■ TASK INSTRUCTIONS: Write out every entry below exactly as it appears. Pictures do not belong in the copy.

■ EXTRACTED DATA:
————

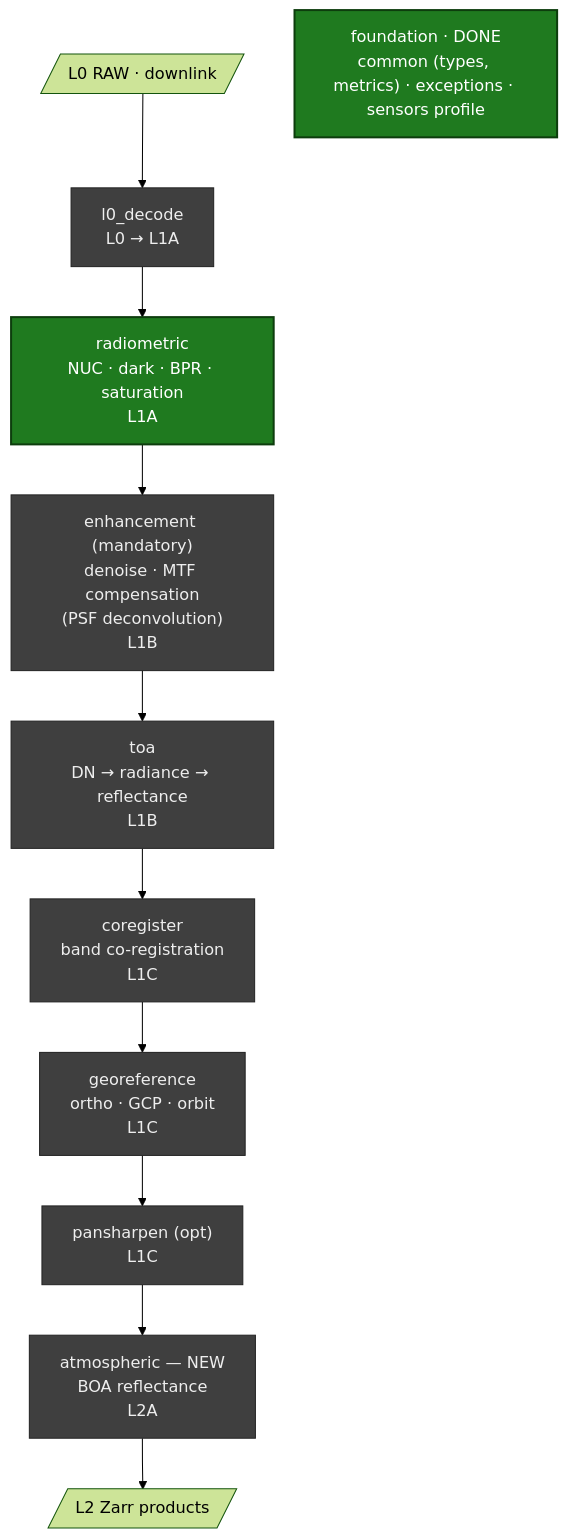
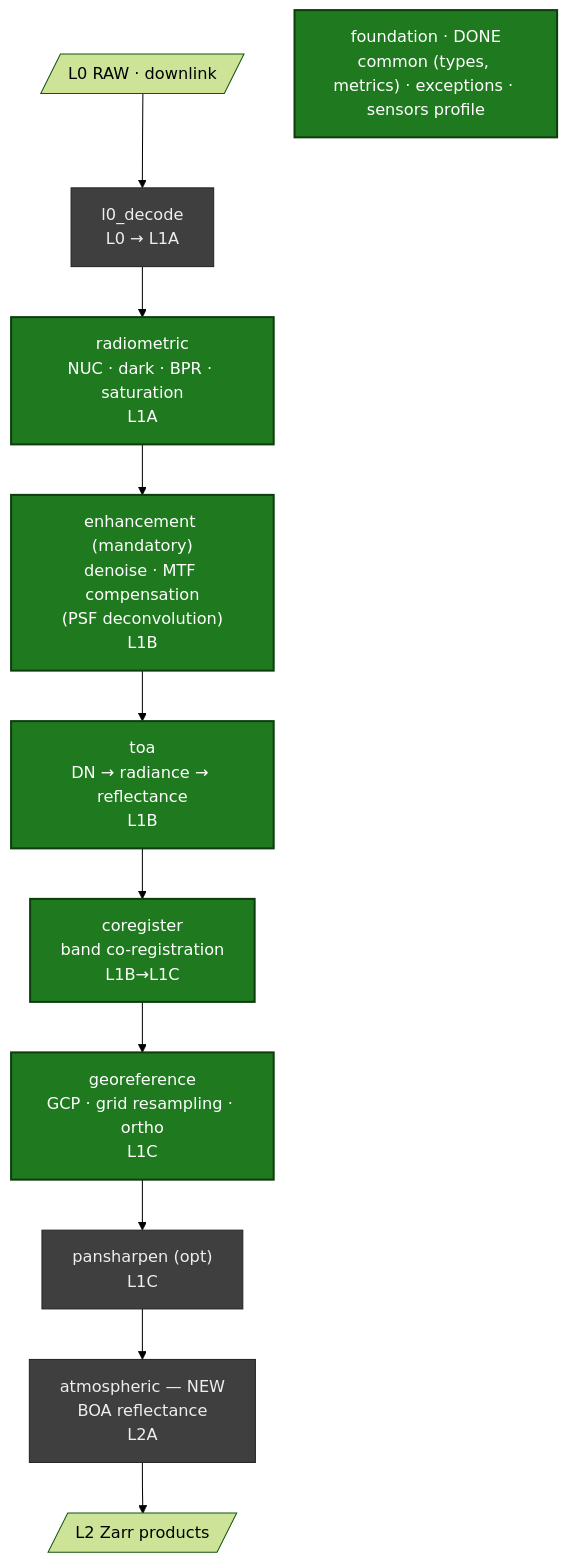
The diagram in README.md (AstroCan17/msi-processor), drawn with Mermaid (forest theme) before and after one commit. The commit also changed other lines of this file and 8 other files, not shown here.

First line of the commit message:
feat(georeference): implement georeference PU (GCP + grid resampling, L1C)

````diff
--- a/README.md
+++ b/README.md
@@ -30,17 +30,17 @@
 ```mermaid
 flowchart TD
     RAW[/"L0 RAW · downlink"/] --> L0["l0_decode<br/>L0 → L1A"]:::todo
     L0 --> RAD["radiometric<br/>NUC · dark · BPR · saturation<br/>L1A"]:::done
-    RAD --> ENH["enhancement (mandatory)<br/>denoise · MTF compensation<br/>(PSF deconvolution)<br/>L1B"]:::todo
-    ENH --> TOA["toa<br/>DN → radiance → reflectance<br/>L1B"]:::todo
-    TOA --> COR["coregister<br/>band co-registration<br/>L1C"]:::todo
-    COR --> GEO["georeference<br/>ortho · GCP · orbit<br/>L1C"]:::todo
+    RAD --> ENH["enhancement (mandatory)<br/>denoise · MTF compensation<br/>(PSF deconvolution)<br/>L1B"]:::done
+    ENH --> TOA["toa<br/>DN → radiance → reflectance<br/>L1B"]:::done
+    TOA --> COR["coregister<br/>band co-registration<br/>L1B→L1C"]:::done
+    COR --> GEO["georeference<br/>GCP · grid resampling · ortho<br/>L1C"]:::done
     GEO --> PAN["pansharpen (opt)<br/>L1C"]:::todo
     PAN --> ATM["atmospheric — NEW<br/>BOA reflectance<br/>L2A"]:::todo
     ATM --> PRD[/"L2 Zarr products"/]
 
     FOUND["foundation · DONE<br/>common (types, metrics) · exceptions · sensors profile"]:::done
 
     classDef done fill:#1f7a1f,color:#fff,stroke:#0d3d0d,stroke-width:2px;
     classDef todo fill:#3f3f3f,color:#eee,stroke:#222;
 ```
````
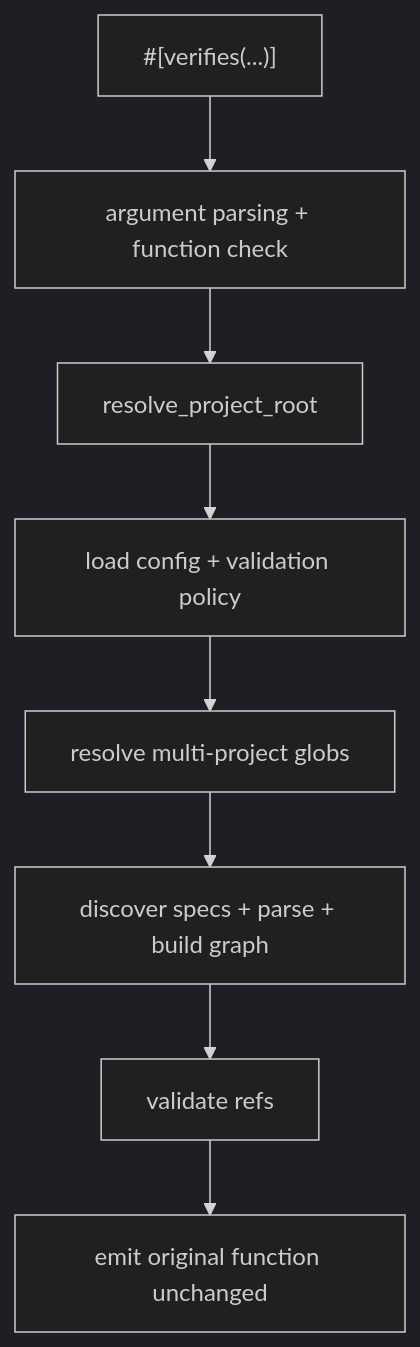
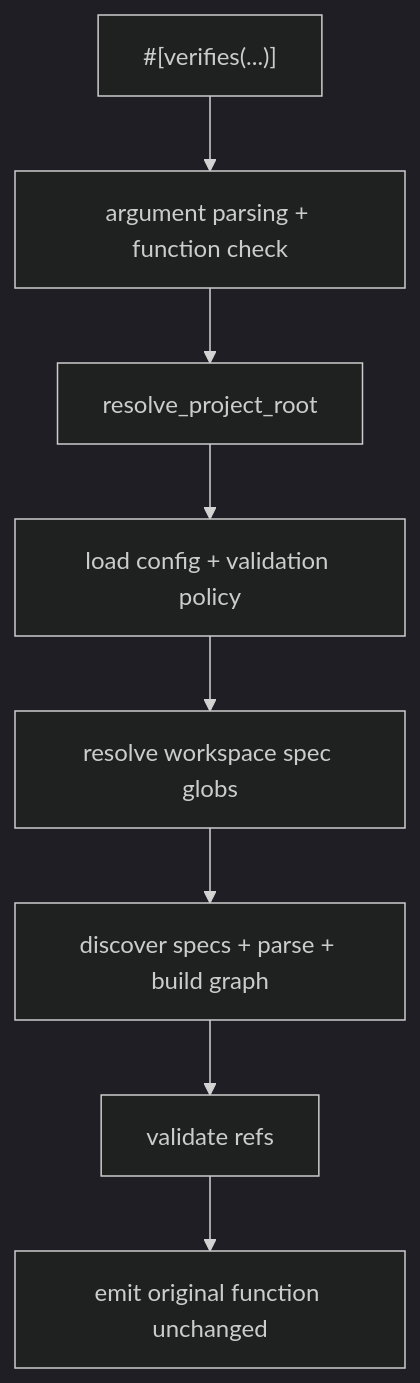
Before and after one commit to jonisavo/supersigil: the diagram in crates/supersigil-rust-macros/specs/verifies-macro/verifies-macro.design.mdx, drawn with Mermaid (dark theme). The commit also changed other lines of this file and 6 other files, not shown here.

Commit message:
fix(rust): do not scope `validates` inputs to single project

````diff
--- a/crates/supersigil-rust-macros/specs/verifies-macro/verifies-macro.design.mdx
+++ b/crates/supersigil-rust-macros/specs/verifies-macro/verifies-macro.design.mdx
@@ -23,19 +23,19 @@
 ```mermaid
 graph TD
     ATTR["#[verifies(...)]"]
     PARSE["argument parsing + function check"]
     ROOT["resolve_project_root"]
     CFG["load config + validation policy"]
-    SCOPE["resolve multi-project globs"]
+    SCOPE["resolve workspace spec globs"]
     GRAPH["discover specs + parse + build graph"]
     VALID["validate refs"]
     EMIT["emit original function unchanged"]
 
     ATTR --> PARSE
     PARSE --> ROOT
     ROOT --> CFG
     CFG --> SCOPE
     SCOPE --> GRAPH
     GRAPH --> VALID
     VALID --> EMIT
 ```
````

————

■ WRITTEN REPLY:
The diagram in README.md (AstroCan17/msi-processor), drawn with Mermaid (forest theme) before and after one commit. The commit also changed other lines of this file and 8 other files, not shown here.

First line of the commit message:
feat(georeference): implement georeference PU (GCP + grid resampling, L1C)

````diff
--- a/README.md
+++ b/README.md
@@ -30,17 +30,17 @@
 ```mermaid
 flowchart TD
     RAW[/"L0 RAW · downlink"/] --> L0["l0_decode<br/>L0 → L1A"]:::todo
     L0 --> RAD["radiometric<br/>NUC · dark · BPR · saturation<br/>L1A"]:::done
-    RAD --> ENH["enhancement (mandatory)<br/>denoise · MTF compensation<br/>(PSF deconvolution)<br/>L1B"]:::todo
-    ENH --> TOA["toa<br/>DN → radiance → reflectance<br/>L1B"]:::todo
-    TOA --> COR["coregister<br/>band co-registration<br/>L1C"]:::todo
-    COR --> GEO["georeference<br/>ortho · GCP · orbit<br/>L1C"]:::todo
+    RAD --> ENH["enhancement (mandatory)<br/>denoise · MTF compensation<br/>(PSF deconvolution)<br/>L1B"]:::done
+    ENH --> TOA["toa<br/>DN → radiance → reflectance<br/>L1B"]:::done
+    TOA --> COR["coregister<br/>band co-registration<br/>L1B→L1C"]:::done
+    COR --> GEO["georeference<br/>GCP · grid resampling · ortho<br/>L1C"]:::done
     GEO --> PAN["pansharpen (opt)<br/>L1C"]:::todo
     PAN --> ATM["atmospheric — NEW<br/>BOA reflectance<br/>L2A"]:::todo
     ATM --> PRD[/"L2 Zarr products"/]
 
     FOUND["foundation · DONE<br/>common (types, metrics) · exceptions · sensors profile"]:::done
 
     classDef done fill:#1f7a1f,color:#fff,stroke:#0d3d0d,stroke-width:2px;
     classDef todo fill:#3f3f3f,color:#eee,stroke:#222;
 ```
````
Before and after one commit to jonisavo/supersigil: the diagram in crates/supersigil-rust-macros/specs/verifies-macro/verifies-macro.design.mdx, drawn with Mermaid (dark theme). The commit also changed other lines of this file and 6 other files, not shown here.

Commit message:
fix(rust): do not scope `validates` inputs to single project

````diff
--- a/crates/supersigil-rust-macros/specs/verifies-macro/verifies-macro.design.mdx
+++ b/crates/supersigil-rust-macros/specs/verifies-macro/verifies-macro.design.mdx
@@ -23,19 +23,19 @@
 ```mermaid
 graph TD
     ATTR["#[verifies(...)]"]
     PARSE["argument parsing + function check"]
     ROOT["resolve_project_root"]
     CFG["load config + validation policy"]
-    SCOPE["resolve multi-project globs"]
+    SCOPE["resolve workspace spec globs"]
     GRAPH["discover specs + parse + build graph"]
     VALID["validate refs"]
     EMIT["emit original function unchanged"]
 
     ATTR --> PARSE
     PARSE --> ROOT
     ROOT --> CFG
     CFG --> SCOPE
     SCOPE --> GRAPH
     GRAPH --> VALID
     VALID --> EMIT
 ```
````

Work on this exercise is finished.